Jeff Immelt, CEO of General Electric, has said that anyone could have run the corporation in the 1990s. Conditions were so favorable that “a dog could have run GE” he claims. Not very flattering for his predecessor, Jack Welch!
Still, leadership is certainly easier when the economic outlook is good. The real test is during an economic downturn and given the difficult past 5 years books of this sort are more than welcome.
Peter Lorange has had one of the most illustrious careers in academia. Having begun his career teaching at MIT Sloan School of Management and Wharton, he then went on to become President of BI, Oslo and then IMD, Lausanne. He retired from this last position in 2009 but instead of dedicating his time to golf he bought the GSBA, Zurich and renamed it the Lorange Institute of Business. You might conclude that he has quite a bit to say on leadership and you would be right. This is an excellent book.
Filed under Book Review, Business, Business Schools, Careers, Education, Entrepreneurship, Higher Education, Innovation, Leadership, Management, MBA, Strategy
A disappointing silver medal

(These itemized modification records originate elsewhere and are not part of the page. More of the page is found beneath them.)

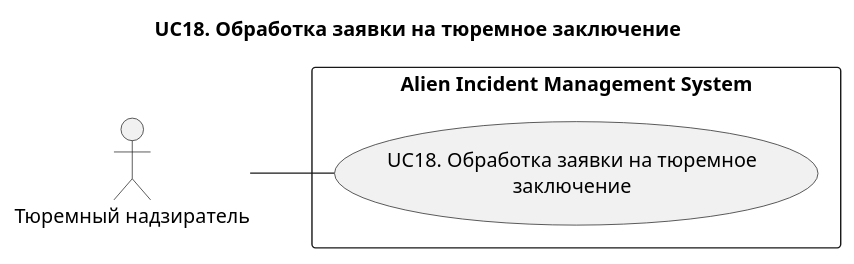
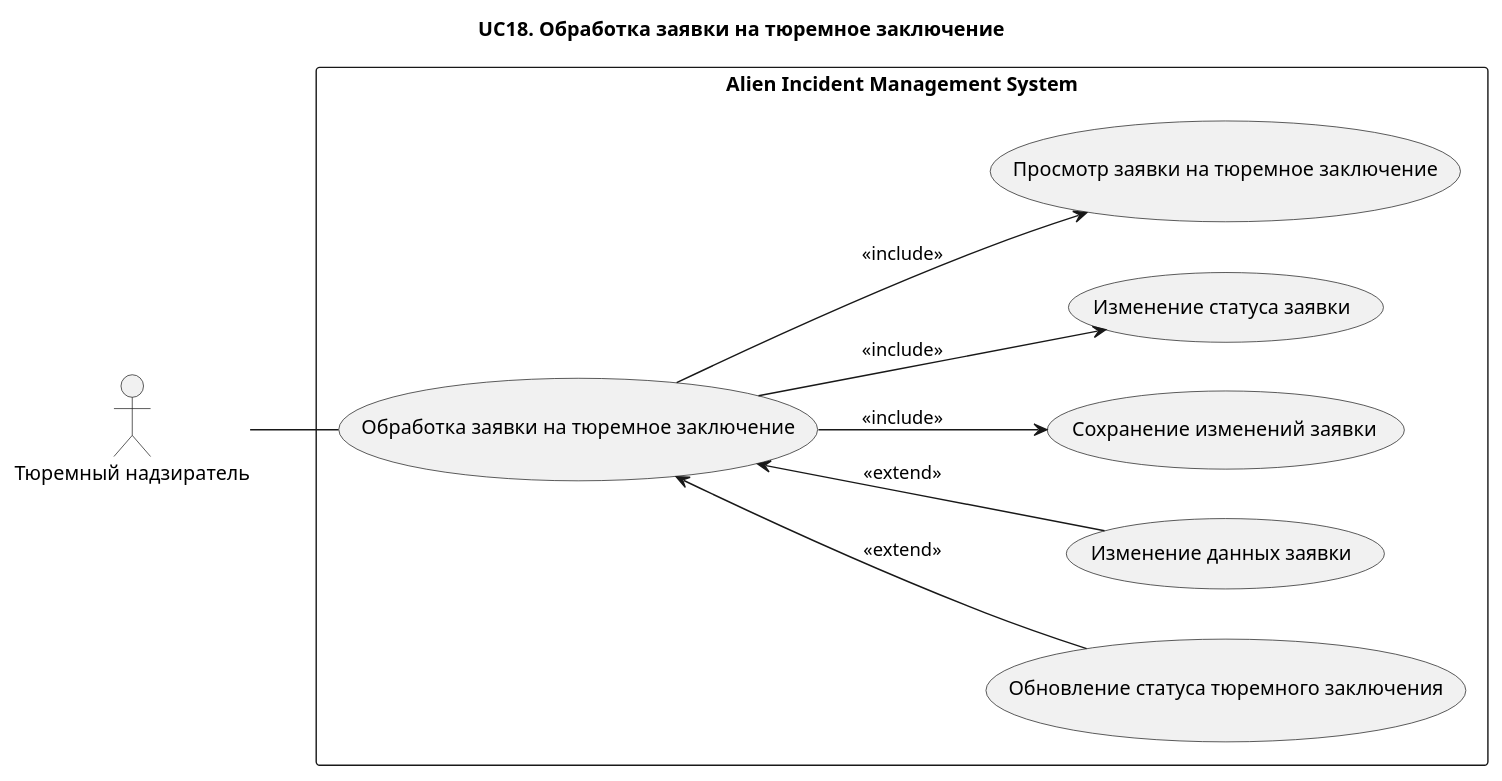
One commit to Andryss/AIMS changed the diagram in docs/use-case/UC18.md. Above: the diagram before and after it, drawn with PlantUML. The commit also changed other lines of this file and 23 other files, not shown here.

Commit message:
docs: refine use-case diagrams and centralize rendering commands

````diff
--- a/docs/use-case/UC18.md
+++ b/docs/use-case/UC18.md
@@ -3,15 +5,29 @@
 ```plantuml
 @startuml
 title UC18. Обработка заявки на тюремное заключение
 left to right direction
 
 actor "Тюремный надзиратель" as Guard
 
 rectangle "Alien Incident Management System" {
-  usecase "UC18. Обработка заявки на тюремное\nзаключение" as UC18
+
+(Обработка заявки на тюремное заключение) as UC11
+
+(Обновление статуса тюремного заключения) as UC116
+(Изменение данных заявки) as UC115
+(Сохранение изменений заявки) as UC114
+(Изменение статуса заявки) as UC113
+(Просмотр заявки на тюремное заключение) as UC111
+
 }
 
-Guard -- UC18
+Guard -- UC11
+
+UC11 --> UC111 : <<include>>
+UC11 --> UC113 : <<include>>
+UC11 --> UC114 : <<include>>
+UC11 <-- UC115 : <<extend>>
+UC11 <-- UC116 : <<extend>>
 
 @enduml
 ```
````
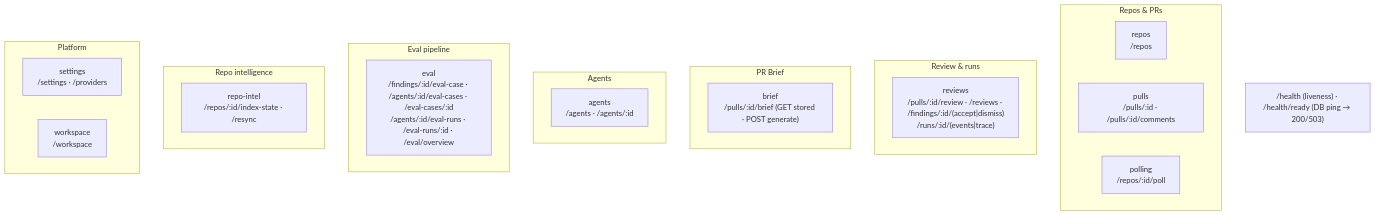
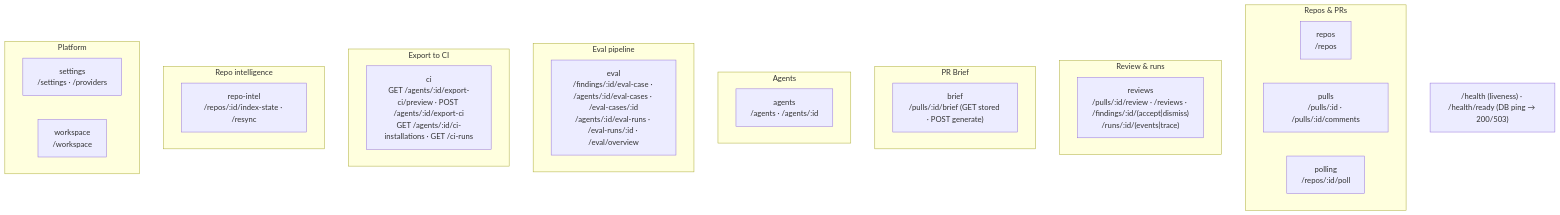
The second of 2 diagrams in server/README.md (DanceWithBikes/dev-digest), drawn with Mermaid before and after one commit. The commit also changed other lines of this file and 107 other files, not shown here.

First line of the commit message:
feat(ci): export a studio agent to GitHub Actions and ingest its CI runs (SPEC-05)

````diff
--- a/server/README.md
+++ b/server/README.md
@@ -64,28 +64,31 @@
 ```mermaid
 flowchart TB
   subgraph Repos_PRs["Repos & PRs"]
     repos["repos<br/>/repos"]
     pulls["pulls<br/>/pulls/:id · /pulls/:id/comments"]
     polling["polling<br/>/repos/:id/poll"]
   end
   subgraph Review["Review & runs"]
     reviews["reviews<br/>/pulls/:id/review · /reviews · /findings/:id/(accept|dismiss)<br/>/runs/:id/(events|trace)"]
   end
   subgraph Brief["PR Brief"]
     brief["brief<br/>/pulls/:id/brief (GET stored · POST generate)"]
   end
   subgraph Agents["Agents"]
     agents["agents<br/>/agents · /agents/:id"]
   end
   subgraph Eval["Eval pipeline"]
     evalMod["eval<br/>/findings/:id/eval-case · /agents/:id/eval-cases · /eval-cases/:id<br/>/agents/:id/eval-runs · /eval-runs/:id · /eval/overview"]
   end
+  subgraph CiExport["Export to CI"]
+    ciMod["ci<br/>GET /agents/:id/export-ci/preview · POST /agents/:id/export-ci<br/>GET /agents/:id/ci-installations · GET /ci-runs"]
+  end
   subgraph Intel["Repo intelligence"]
     repoIntel["repo-intel<br/>/repos/:id/index-state · /resync"]
   end
   subgraph Platform["Platform"]
     settings["settings<br/>/settings · /providers"]
     workspace["workspace<br/>/workspace"]
   end
   HEALTH["/health (liveness) · /health/ready (DB ping → 200/503)"]
 ```
````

This week an American athlete twittered that getting coming second just meant that you were the best of the losers. It is easy to understand his disappointment. Most silver medalists will have begun their completion thinking that they had a realistic chance of walking away with gold. Their emotions will have no doubt been mixed as they stood listening to the national anthem of another nation.
From Victoria Komova of Russia (Gymnastics) to India’s Vijay Kumar (Shooting) to Ryosuke Irie of Japan (Swimming), there was a certain air of sadness as they received their silver reward for all those years of work. Even Michael Phelps had a glum look after he received his silver medal in Men’s 200m Butterfly (despite being the Olympic’s most successful competitor). The Australian press is currently lamenting the poor performance of the nation despite having won 12 silver medals (but only two gold).